That’s the name of an exhibition being launched this month at Bristol Cathedral as part of the church’s work to understand its links with the Transatlantic Slave Trade.
I know l don’t normally step outside of Bath but this is an important subject that has already been acknowledged here in Bath where the Abbey recently launched a website – bathandcolonialism.org – containing information on the city’s links.
Last year it staged an exhibition dedicated to people with links. Two hundred out of about 1500 monuments in the Abbey include memorials to plantation owners and slave traders.
In Bristol, research at the Cathedral has come up with a similar number. Two hundred memorials and grave markers have been found to have connections with the Transatlantic trade of enslaved people.
The church launches a new exhibition, All God’s Children, as part of its work to understand its links with the transatlantic trade of enslaved people.

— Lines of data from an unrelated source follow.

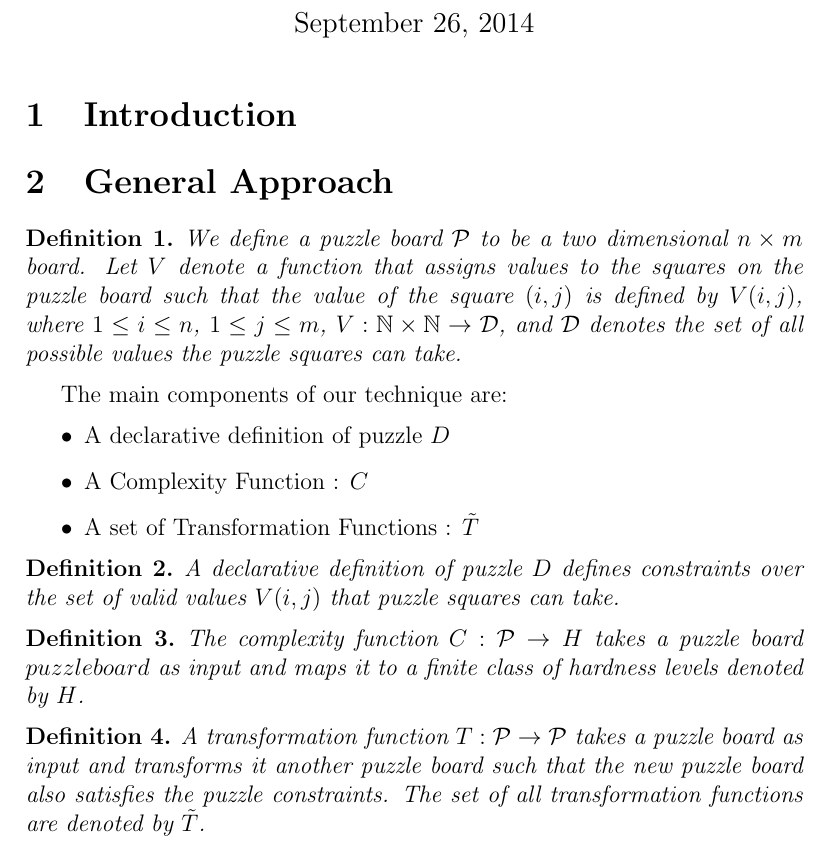
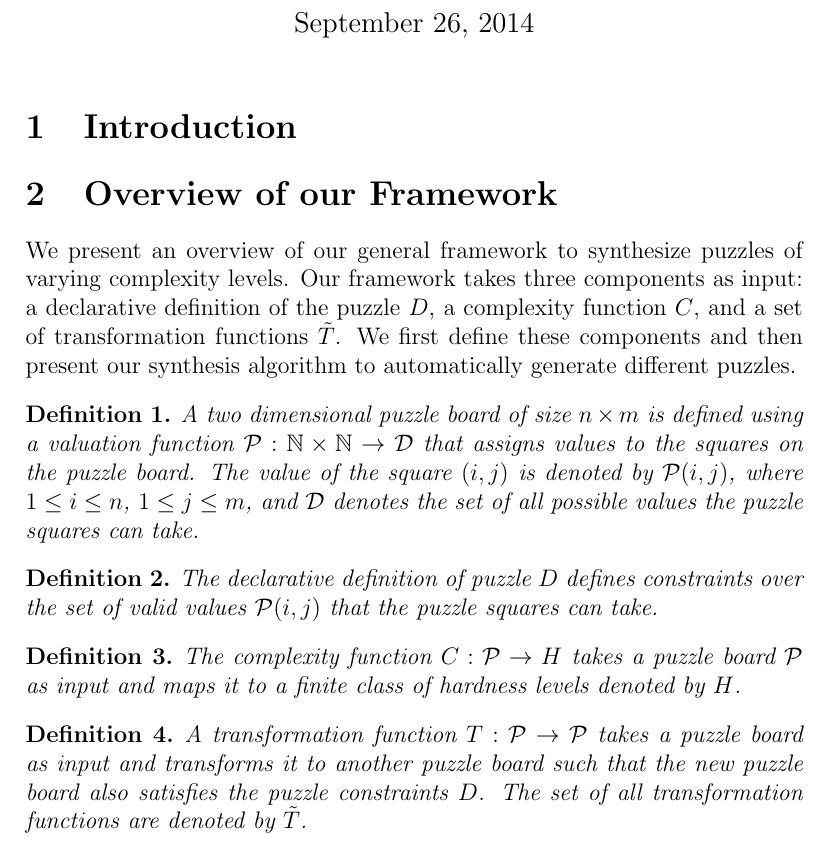
Before and after one commit to jkaashoek/PRIMES-Sudoku, a LaTeX document (paper/main.tex, which reads paper/general.tex): part of page 1 of 2 before the commit and part of page 1 of 3 after it, cut so that both start at the same text. Compiled offline with pdfLaTeX.

Commit message:
updated overview

```diff
--- a/paper/general.tex
+++ b/paper/general.tex
@@ -1,34 +1,38 @@
+\section{Overview of our Framework}
 
-\section{General Approach}
+We present an overview of our general framework to synthesize puzzles
+of varying complexity levels. Our framework takes three components as
+input: a declarative definition of the puzzle $\puzzledecl$, a
+complexity function $\puzzlecomplexity$, and a set of transformation
+functions $\puzzletransformset$. We first define these components and
+then present our synthesis algorithm to automatically generate
+different puzzles.
 
 \begin{definition}
-We define a puzzle board $\puzzleboard$ to be a two dimensional $n
-\times m$ board. Let $\puzzleval$ denote a function that assigns
-values to the squares on the puzzle board such that the value of the
-square $(i,j)$ is defined by $\puzzleval(i,j)$, where $1 \leq i \leq
-n$, $1 \leq j \leq m$, $V: \natnumbers \times \natnumbers \rightarrow
-\puzzledomain$, and $\puzzledomain$ denotes the set of all possible
-values the puzzle squares can take.
+A two dimensional puzzle board of size $n \times m$ is defined using a
+valuation function $\puzzleboard: \natnumbers \times \natnumbers
+\rightarrow \puzzledomain$ that assigns values to the squares on the
+puzzle board. The value of the square $(i,j)$ is denoted by
+$\puzzleboard(i,j)$, where $1 \leq i \leq n$, $1 \leq j \leq m$, and
+$\puzzledomain$ denotes the set of all possible values the puzzle
+squares can take.
 \end{definition}
 
-The main components of our technique are:
-\begin{itemize}
-\item{A declarative definition of puzzle $\puzzledecl$}
-\item{A Complexity Function : $\puzzlecomplexity$}
-\item{A set of Transformation Functions : $\puzzletransformset$}
-\end{itemize}
-
 \begin{definition}
-A declarative definition of puzzle $\puzzledecl$ defines constraints over the set of valid values $\puzzleval(i,j)$ that puzzle squares can take.
+The declarative definition of puzzle $\puzzledecl$ defines constraints over the set of valid values $\puzzleboard(i,j)$ that the puzzle squares can take.
 \end{definition}
 
 \begin{definition}
 The complexity function $\puzzlecomplexity : \puzzleboard \rightarrow
-\complexityrange$ takes a puzzle board $puzzleboard$ as input and maps
+\complexityrange$ takes a puzzle board $\puzzleboard$ as input and maps
 it to a finite class of hardness levels denoted by $\complexityrange$.
 \end{definition}
 
 \begin{definition}
-A transformation function $\puzzletransform : \puzzleboard \rightarrow \puzzleboard$ takes a puzzle board as input and transforms it another puzzle board such that the new puzzle board also satisfies the puzzle constraints. The set of all transformation functions are denoted by $\puzzletransformset$.
+A transformation function $\puzzletransform : \puzzleboard \rightarrow
+\puzzleboard$ takes a puzzle board as input and transforms it to
+another puzzle board such that the new puzzle board also satisfies the
+puzzle constraints $\puzzledecl$. The set of all transformation
+functions are denoted by $\puzzletransformset$.
 \end{definition}
 
--- a/paper/main.tex
+++ b/paper/main.tex
@@ -2,6 +2,9 @@
 
 \usepackage{amsfonts}
 \usepackage{amsthm}
+\usepackage{algorithm}
+\usepackage{algorithmic}
+
 
 \begin{document}
 
```
Also changed, not shown: paper/general.tex (65 more changed lines).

Research that informed the exhibition discovered that between 1670 and 1900, roughly 1,000 people were buried or memorialised in the Cathedral and its grounds. Around 200 (20%) of them had a close connection to the slavery-based economy.
All God’s Children is an exhibition in two parts;
- Inside the Cathedral, exploring the Cathedral’s connections with the transatlantic trade of enslaved people through its memorials and grave markers.
- On College Green, featuring portraits of and remarks, comments or questions from Christians in Bristol, some of whom live with the legacy of slavery and experience the reality of racism in their everyday lives. The portraits displayed were taken by Garfield McKenzie. Garfield has worked in many areas of photography, but his passion has always been people, capturing them in as natural, relaxed manner as possible. He has made it his life’s work to portray the beauty, dignity and multi-faceted nature of members of the African family, countering the often one-dimensional, negative images portrayed in the West.
At the end of the exhibition everyone is invited to comment, reflect and feedback about what they think the Cathedral should do next. For example;
- Should the Cathedral have a permanent exhibition explaining its links to the slave trade?
- Should the Cathedral remove some or all of its monuments with a connection to the slave trade?
- Should a monument be commissioned that remembers those who were trafficked, suffered or died as a result of the Transatlantic slave trade?
- What is the Cathedral’s role in countering racism in the church and our community today?
We hope that the exhibition will inform a wide-ranging conversation about the stories we tell in the Cathedral, the ways in which we can repair and restore damaged relationships and the ways we can work together for a better future for everyone.
Details for visitors:
There is no charge to visit the exhibition or the Cathedral.
The exhibition in the Cathedral will be on display from 23rd August –21st October. It will be available whenever the Cathedral is open. Visit bristol-cathedral.co.uk/visit-us/opening-hours/ for latest updates.
The exhibition on College Green will be on display from 24th August – 29th September. Available 24/7.
The Very Revd Dr Mandy Ford, Dean of Bristol said:
“For too long, the church has ignored, hidden or denied the experience of God’s captured, trafficked and enslaved children. Before we can work together for a better future we need to tell the truth about the past and this exhibition is the beginning of that truth-telling at Bristol Cathedral.
It is painful for those who suffer the intergenerational trauma of slavery and racism and painful for those of us who feel shame and guilt for past and present sins. We want to hear many voices in response to this exhibition as we look to a future in which Bristol Cathedral is a safe and hospitable place for All God’s Children.“